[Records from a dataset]
============

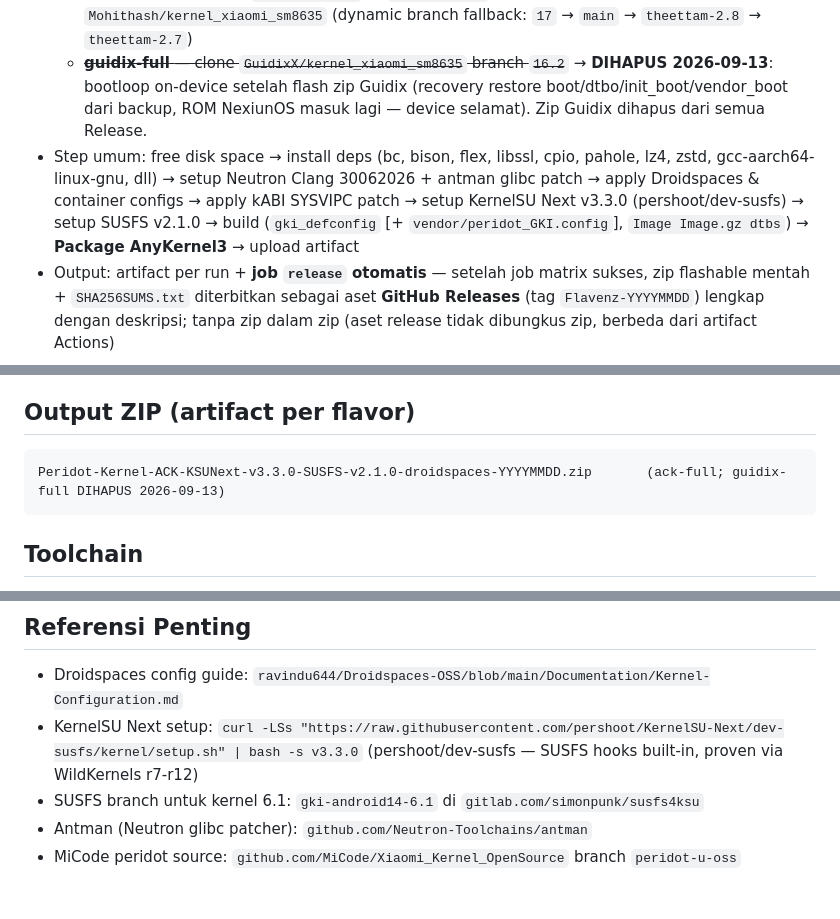
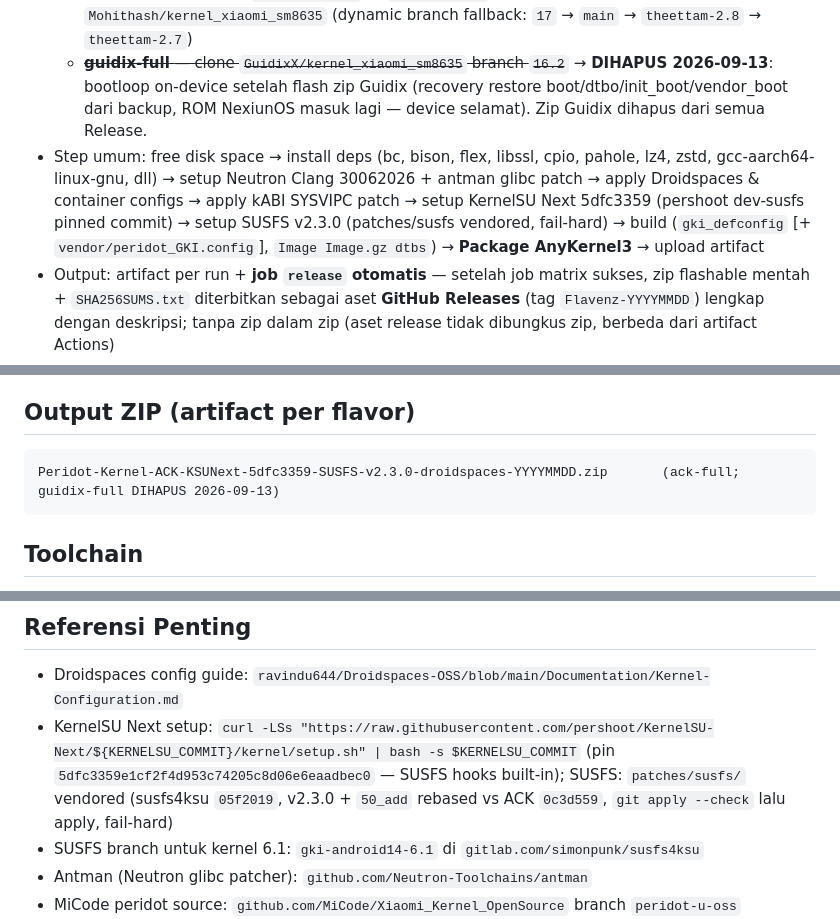
Before and after one commit to ZxAlif-ID/Flavenz-Kernel-Peridot, a Markdown page: docs/kernel-context.md, 3 parts joined by grey strips. Rendered like a GitHub page; blank space fills up the shorter version.

Commit message:
docs: sync kernel-context.md (ID twin) — 3 titik tertinggal: steps, zip name, KSU/SUSFS setup ref

````diff
--- a/docs/kernel-context.md
+++ b/docs/kernel-context.md
@@ -87,7 +87,7 @@ CONFIG_KALLSYMS=y / CONFIG_KALLSYMS_ALL=y
 - **Matrix 1 job** (`fail-fast: false`) — sejak 2026-09-13:
   1. **ack-full** — clone ACK `kernel/common` @ `0c3d559bcd85` + defconfig dari `Mohithash/kernel_xiaomi_sm8635` (dynamic branch fallback: `17` → `main` → `theettam-2.8` → `theettam-2.7`)
   - ~~**guidix-full** — clone `GuidixX/kernel_xiaomi_sm8635` branch `16.2`~~ → **DIHAPUS 2026-09-13**: bootloop on-device setelah flash zip Guidix (recovery restore boot/dtbo/init_boot/vendor_boot dari backup, ROM NexiunOS masuk lagi — device selamat). Zip Guidix dihapus dari semua Release.
-- Step umum: free disk space → install deps (bc, bison, flex, libssl, cpio, pahole, lz4, zstd, gcc-aarch64-linux-gnu, dll) → setup Neutron Clang 30062026 + antman glibc patch → apply Droidspaces & container configs → apply kABI SYSVIPC patch → setup KernelSU Next v3.3.0 (pershoot/dev-susfs) → setup SUSFS v2.1.0 → build (`gki_defconfig` [+ `vendor/peridot_GKI.config`], `Image Image.gz dtbs`) → **Package AnyKernel3** → upload artifact
+- Step umum: free disk space → install deps (bc, bison, flex, libssl, cpio, pahole, lz4, zstd, gcc-aarch64-linux-gnu, dll) → setup Neutron Clang 30062026 + antman glibc patch → apply Droidspaces & container configs → apply kABI SYSVIPC patch → setup KernelSU Next 5dfc3359 (pershoot dev-susfs pinned commit) → setup SUSFS v2.3.0 (patches/susfs vendored, fail-hard) → build (`gki_defconfig` [+ `vendor/peridot_GKI.config`], `Image Image.gz dtbs`) → **Package AnyKernel3** → upload artifact
 - Output: artifact per run + **job `release` otomatis** — setelah job matrix sukses, zip flashable mentah + `SHA256SUMS.txt` diterbitkan sebagai aset **GitHub Releases** (tag `Flavenz-YYYYMMDD`) lengkap dengan deskripsi; tanpa zip dalam zip (aset release tidak dibungkus zip, berbeda dari artifact Actions)
 - Deterministic build: `KBUILD_BUILD_USER/HOST` di-pin; `KBUILD_BUILD_TIMESTAMP` **dinamis** dari input `rom_build_date` (sinkron `ro.build.date` ROM — fix Duck Detector build-time drift, lihat tabel error)
 
@@ -100,7 +100,7 @@ CONFIG_KALLSYMS=y / CONFIG_KALLSYMS_ALL=y
 
 ## Output ZIP (artifact per flavor)
 ```
-Peridot-Kernel-ACK-KSUNext-v3.3.0-SUSFS-v2.1.0-droidspaces-YYYYMMDD.zip       (ack-full; guidix-full DIHAPUS 2026-09-13)
+Peridot-Kernel-ACK-KSUNext-5dfc3359-SUSFS-v2.3.0-droidspaces-YYYYMMDD.zip       (ack-full; guidix-full DIHAPUS 2026-09-13)
 ```
 
 ## Toolchain
@@ -219,7 +219,7 @@ Kalau nanti mau coba base lain, tambahkan sebagai flavor matrix baru + verifikas
 
 ## Referensi Penting
 - Droidspaces config guide: `ravindu644/Droidspaces-OSS/blob/main/Documentation/Kernel-Configuration.md`
-- KernelSU Next setup: `curl -LSs "https://raw.githubusercontent.com/pershoot/KernelSU-Next/dev-susfs/kernel/setup.sh" | bash -s v3.3.0` (pershoot/dev-susfs — SUSFS hooks built-in, proven via WildKernels r7-r12)
+- KernelSU Next setup: `curl -LSs "https://raw.githubusercontent.com/pershoot/KernelSU-Next/${KERNELSU_COMMIT}/kernel/setup.sh" | bash -s $KERNELSU_COMMIT` (pin `5dfc3359e1cf2f4d953c74205c8d06e6eaadbec0` — SUSFS hooks built-in); SUSFS: `patches/susfs/` vendored (susfs4ksu `05f2019`, v2.3.0 + `50_add` rebased vs ACK `0c3d559`, `git apply --check` lalu apply, fail-hard)
 - SUSFS branch untuk kernel 6.1: `gki-android14-6.1` di `gitlab.com/simonpunk/susfs4ksu`
 - Antman (Neutron glibc patcher): `github.com/Neutron-Toolchains/antman`
 - MiCode peridot source: `github.com/MiCode/Xiaomi_Kernel_OpenSource` branch `peridot-u-oss`
````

============

> _ABOUT THIS TASK_
Report all lines above with "main".

> _OUTPUT BELOW_
   1. **ack-full** — clone ACK `kernel/common` @ `0c3d559bcd85` + defconfig dari `Mohithash/kernel_xiaomi_sm8635` (dynamic branch fallback: `17` → `main` → `theettam-2.8` → `theettam-2.7`)
 - Droidspaces config guide: `ravindu644/Droidspaces-OSS/blob/main/Documentation/Kernel-Configuration.md`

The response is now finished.